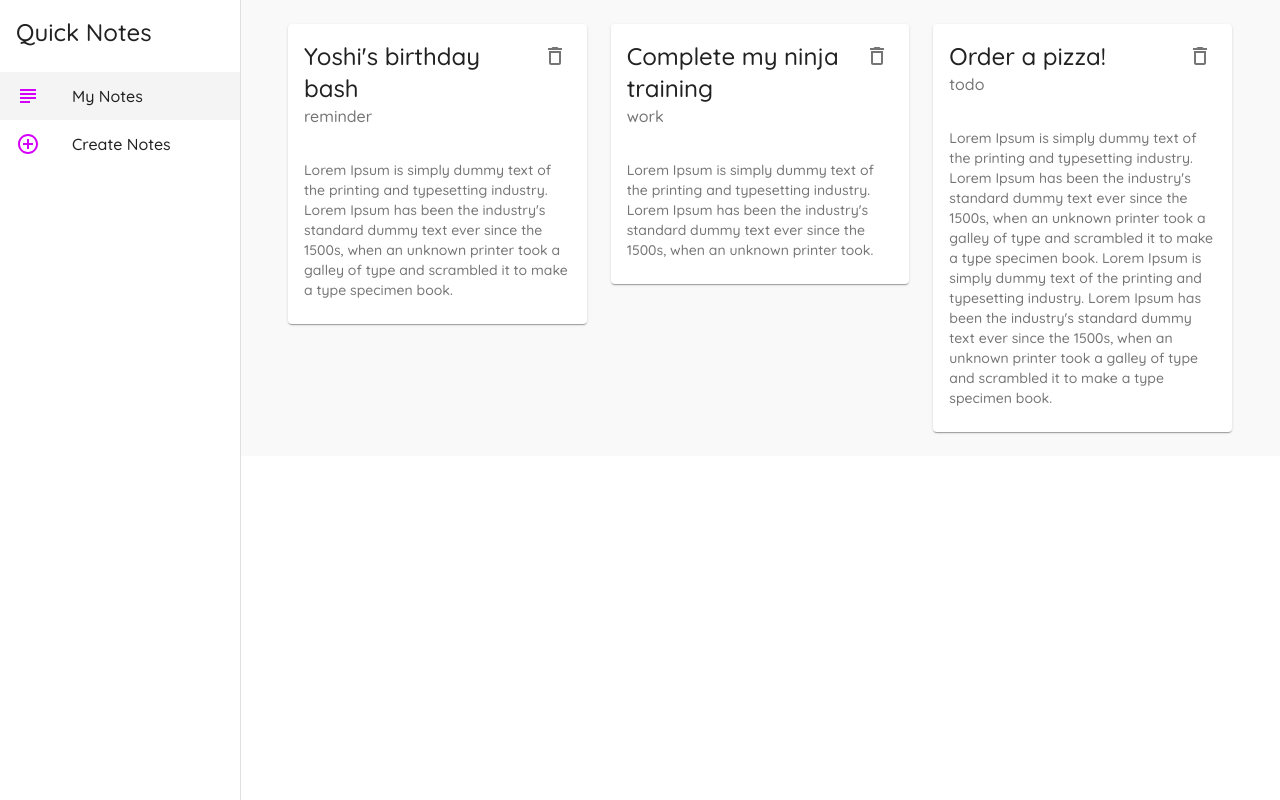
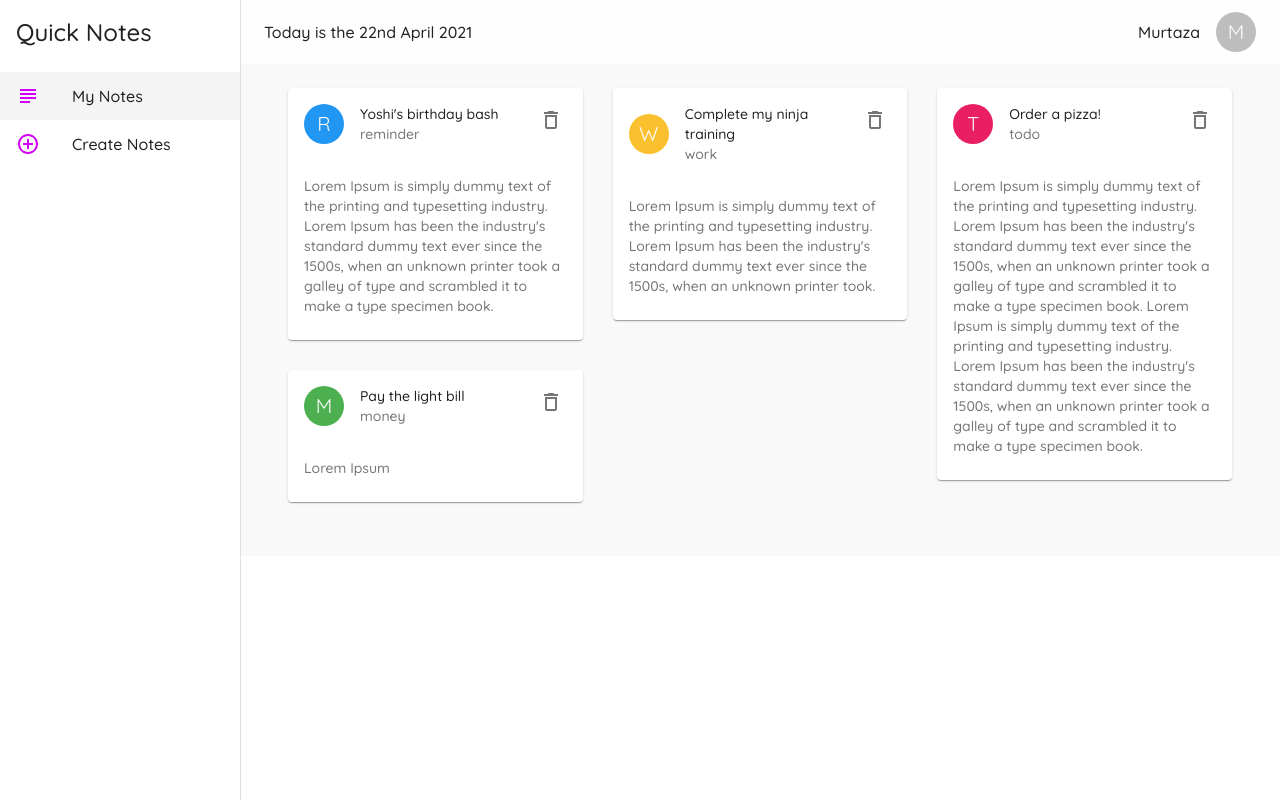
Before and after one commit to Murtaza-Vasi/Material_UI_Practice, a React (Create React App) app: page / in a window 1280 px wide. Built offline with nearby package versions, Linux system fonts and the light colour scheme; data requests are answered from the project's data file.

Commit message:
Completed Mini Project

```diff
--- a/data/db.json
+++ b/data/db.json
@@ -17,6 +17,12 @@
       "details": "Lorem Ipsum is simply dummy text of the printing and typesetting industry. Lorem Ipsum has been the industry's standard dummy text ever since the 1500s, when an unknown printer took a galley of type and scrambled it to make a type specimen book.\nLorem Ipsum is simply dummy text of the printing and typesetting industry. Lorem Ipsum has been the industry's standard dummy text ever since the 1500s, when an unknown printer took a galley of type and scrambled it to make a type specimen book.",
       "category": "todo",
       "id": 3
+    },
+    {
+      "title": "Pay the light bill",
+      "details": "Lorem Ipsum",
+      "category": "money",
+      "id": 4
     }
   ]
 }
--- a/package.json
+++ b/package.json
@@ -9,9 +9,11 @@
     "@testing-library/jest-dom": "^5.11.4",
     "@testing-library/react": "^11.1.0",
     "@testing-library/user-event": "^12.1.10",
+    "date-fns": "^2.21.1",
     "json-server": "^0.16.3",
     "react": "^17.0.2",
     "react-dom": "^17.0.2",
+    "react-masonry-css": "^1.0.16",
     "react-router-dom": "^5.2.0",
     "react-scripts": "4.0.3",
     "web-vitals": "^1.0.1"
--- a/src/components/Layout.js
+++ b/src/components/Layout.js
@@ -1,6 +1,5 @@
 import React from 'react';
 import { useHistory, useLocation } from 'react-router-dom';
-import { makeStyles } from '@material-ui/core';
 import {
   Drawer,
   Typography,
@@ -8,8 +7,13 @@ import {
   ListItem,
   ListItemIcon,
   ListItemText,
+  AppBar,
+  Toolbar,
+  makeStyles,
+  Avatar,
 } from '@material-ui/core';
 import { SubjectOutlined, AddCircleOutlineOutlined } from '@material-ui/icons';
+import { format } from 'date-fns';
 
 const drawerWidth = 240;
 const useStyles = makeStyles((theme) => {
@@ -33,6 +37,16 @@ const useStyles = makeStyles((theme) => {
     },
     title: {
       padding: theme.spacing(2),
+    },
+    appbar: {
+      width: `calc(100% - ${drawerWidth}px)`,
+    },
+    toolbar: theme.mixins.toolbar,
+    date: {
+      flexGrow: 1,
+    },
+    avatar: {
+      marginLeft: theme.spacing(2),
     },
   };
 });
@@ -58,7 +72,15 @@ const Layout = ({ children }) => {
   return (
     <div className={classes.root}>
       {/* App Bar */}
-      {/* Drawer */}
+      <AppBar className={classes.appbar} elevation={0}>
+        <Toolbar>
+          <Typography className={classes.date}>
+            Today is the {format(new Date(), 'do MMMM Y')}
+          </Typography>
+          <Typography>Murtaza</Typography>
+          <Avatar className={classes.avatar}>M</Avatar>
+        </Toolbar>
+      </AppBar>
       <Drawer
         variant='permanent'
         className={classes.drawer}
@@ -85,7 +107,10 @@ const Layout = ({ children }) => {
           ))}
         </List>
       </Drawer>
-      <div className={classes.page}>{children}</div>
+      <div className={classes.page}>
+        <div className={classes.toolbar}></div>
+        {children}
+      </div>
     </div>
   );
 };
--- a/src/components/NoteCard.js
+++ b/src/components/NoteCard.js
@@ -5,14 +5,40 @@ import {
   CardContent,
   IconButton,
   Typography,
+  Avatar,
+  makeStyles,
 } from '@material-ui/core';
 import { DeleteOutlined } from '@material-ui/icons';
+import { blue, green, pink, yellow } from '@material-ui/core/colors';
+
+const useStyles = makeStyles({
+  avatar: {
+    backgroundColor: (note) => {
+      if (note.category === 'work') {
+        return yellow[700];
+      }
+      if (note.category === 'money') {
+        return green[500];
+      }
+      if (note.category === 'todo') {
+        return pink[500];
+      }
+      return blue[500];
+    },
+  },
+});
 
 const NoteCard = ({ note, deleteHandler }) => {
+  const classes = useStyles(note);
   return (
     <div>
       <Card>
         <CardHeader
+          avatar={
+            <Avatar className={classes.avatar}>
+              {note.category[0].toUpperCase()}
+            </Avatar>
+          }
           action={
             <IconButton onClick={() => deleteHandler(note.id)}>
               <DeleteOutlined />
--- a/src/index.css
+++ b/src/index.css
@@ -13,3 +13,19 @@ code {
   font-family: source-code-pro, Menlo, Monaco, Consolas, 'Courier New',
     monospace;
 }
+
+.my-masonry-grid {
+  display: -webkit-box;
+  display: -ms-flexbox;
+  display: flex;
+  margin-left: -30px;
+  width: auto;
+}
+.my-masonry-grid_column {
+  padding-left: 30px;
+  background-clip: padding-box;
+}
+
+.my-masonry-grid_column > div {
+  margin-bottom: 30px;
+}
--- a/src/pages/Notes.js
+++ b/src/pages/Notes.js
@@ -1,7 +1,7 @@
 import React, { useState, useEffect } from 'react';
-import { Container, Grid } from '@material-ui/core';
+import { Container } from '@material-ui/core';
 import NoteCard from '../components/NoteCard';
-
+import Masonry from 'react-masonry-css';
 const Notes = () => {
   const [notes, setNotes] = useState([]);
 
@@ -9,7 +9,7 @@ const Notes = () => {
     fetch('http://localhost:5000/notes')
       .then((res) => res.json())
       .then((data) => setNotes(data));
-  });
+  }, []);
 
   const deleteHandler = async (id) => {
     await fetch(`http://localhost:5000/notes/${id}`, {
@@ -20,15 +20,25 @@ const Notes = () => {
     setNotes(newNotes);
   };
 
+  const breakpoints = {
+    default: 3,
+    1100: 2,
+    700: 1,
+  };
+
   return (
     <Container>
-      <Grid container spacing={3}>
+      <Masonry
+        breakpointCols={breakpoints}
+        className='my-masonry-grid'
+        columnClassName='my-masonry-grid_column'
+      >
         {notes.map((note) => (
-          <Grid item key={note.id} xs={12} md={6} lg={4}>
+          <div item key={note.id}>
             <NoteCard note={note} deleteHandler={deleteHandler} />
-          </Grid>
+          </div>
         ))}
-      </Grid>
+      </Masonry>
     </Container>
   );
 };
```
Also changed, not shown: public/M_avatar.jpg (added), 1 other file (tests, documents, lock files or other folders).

■ ■ ■ ■ ■ ■ ■

# Action item:
Find every line in the records above that contains the word "classes", and copy each one.

# Task response:
     <div className={classes.root}>
+      <AppBar className={classes.appbar} elevation={0}>
+          <Typography className={classes.date}>
+          <Avatar className={classes.avatar}>M</Avatar>
         className={classes.drawer}
-      <div className={classes.page}>{children}</div>
+      <div className={classes.page}>
+        <div className={classes.toolbar}></div>
+  const classes = useStyles(note);
+            <Avatar className={classes.avatar}>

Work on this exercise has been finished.